Problem requirements: Repeat all the records exactly, omitting pictures.

Available data:

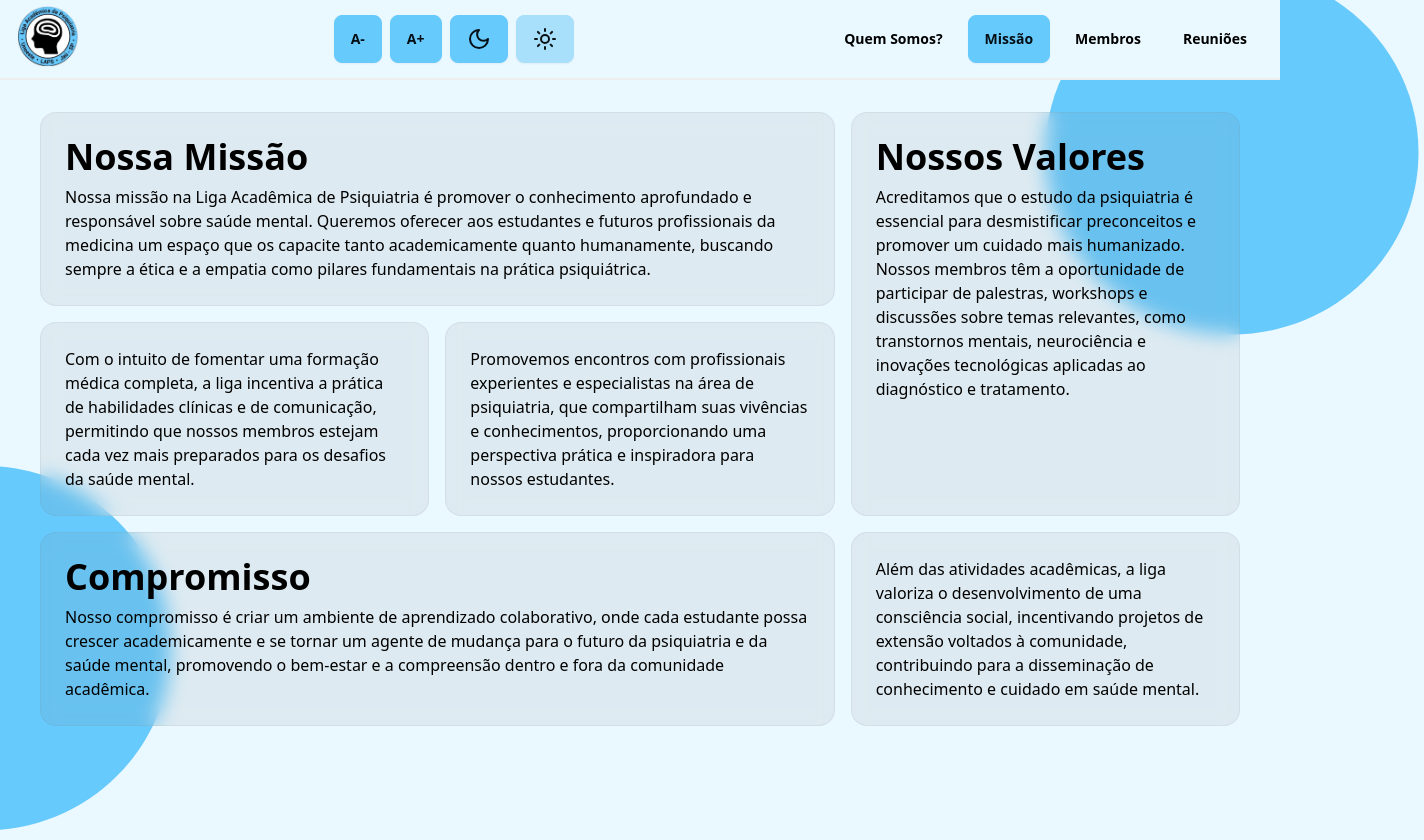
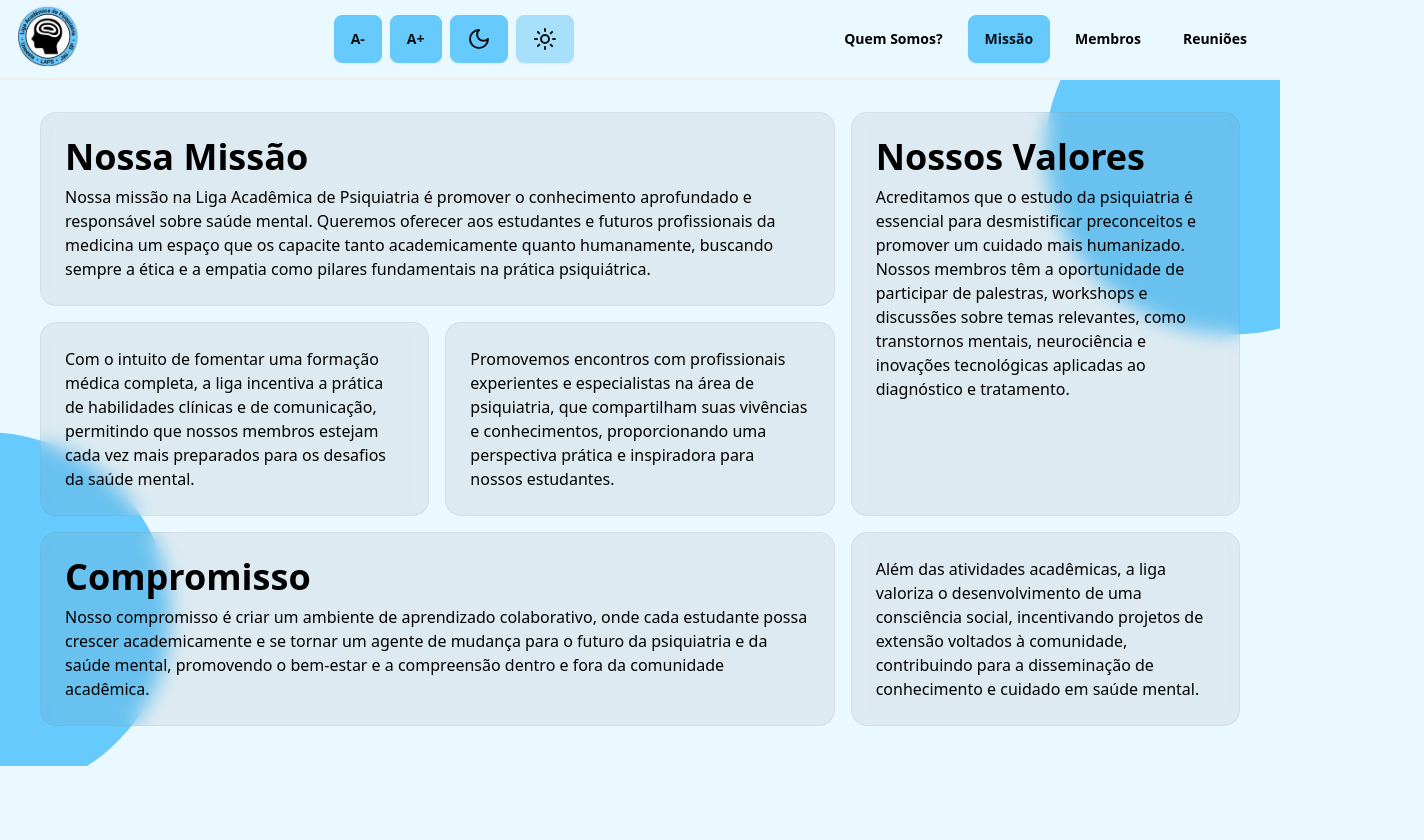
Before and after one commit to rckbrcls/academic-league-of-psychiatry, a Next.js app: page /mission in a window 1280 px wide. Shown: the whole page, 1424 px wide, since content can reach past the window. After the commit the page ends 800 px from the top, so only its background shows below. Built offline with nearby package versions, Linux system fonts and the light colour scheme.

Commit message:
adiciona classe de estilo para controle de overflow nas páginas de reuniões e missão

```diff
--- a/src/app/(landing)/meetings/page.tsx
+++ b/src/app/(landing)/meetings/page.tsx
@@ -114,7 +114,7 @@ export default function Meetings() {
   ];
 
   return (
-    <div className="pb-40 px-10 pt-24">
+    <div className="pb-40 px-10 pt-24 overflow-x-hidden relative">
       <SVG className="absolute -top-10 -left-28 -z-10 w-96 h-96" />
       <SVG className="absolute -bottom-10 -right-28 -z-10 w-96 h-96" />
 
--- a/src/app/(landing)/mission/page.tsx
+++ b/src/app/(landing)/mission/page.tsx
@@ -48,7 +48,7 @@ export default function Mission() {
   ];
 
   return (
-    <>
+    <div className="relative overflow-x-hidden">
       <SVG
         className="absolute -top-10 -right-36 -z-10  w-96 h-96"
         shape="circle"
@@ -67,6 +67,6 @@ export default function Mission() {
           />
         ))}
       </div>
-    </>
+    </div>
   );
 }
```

Answer to the exercise:
Before and after one commit to rckbrcls/academic-league-of-psychiatry, a Next.js app: page /mission in a window 1280 px wide. Shown: the whole page, 1424 px wide, since content can reach past the window. After the commit the page ends 800 px from the top, so only its background shows below. Built offline with nearby package versions, Linux system fonts and the light colour scheme.

Commit message:
adiciona classe de estilo para controle de overflow nas páginas de reuniões e missão

```diff
--- a/src/app/(landing)/meetings/page.tsx
+++ b/src/app/(landing)/meetings/page.tsx
@@ -114,7 +114,7 @@ export default function Meetings() {
   ];
 
   return (
-    <div className="pb-40 px-10 pt-24">
+    <div className="pb-40 px-10 pt-24 overflow-x-hidden relative">
       <SVG className="absolute -top-10 -left-28 -z-10 w-96 h-96" />
       <SVG className="absolute -bottom-10 -right-28 -z-10 w-96 h-96" />
 
--- a/src/app/(landing)/mission/page.tsx
+++ b/src/app/(landing)/mission/page.tsx
@@ -48,7 +48,7 @@ export default function Mission() {
   ];
 
   return (
-    <>
+    <div className="relative overflow-x-hidden">
       <SVG
         className="absolute -top-10 -right-36 -z-10  w-96 h-96"
         shape="circle"
@@ -67,6 +67,6 @@ export default function Mission() {
           />
         ))}
       </div>
-    </>
+    </div>
   );
 }
```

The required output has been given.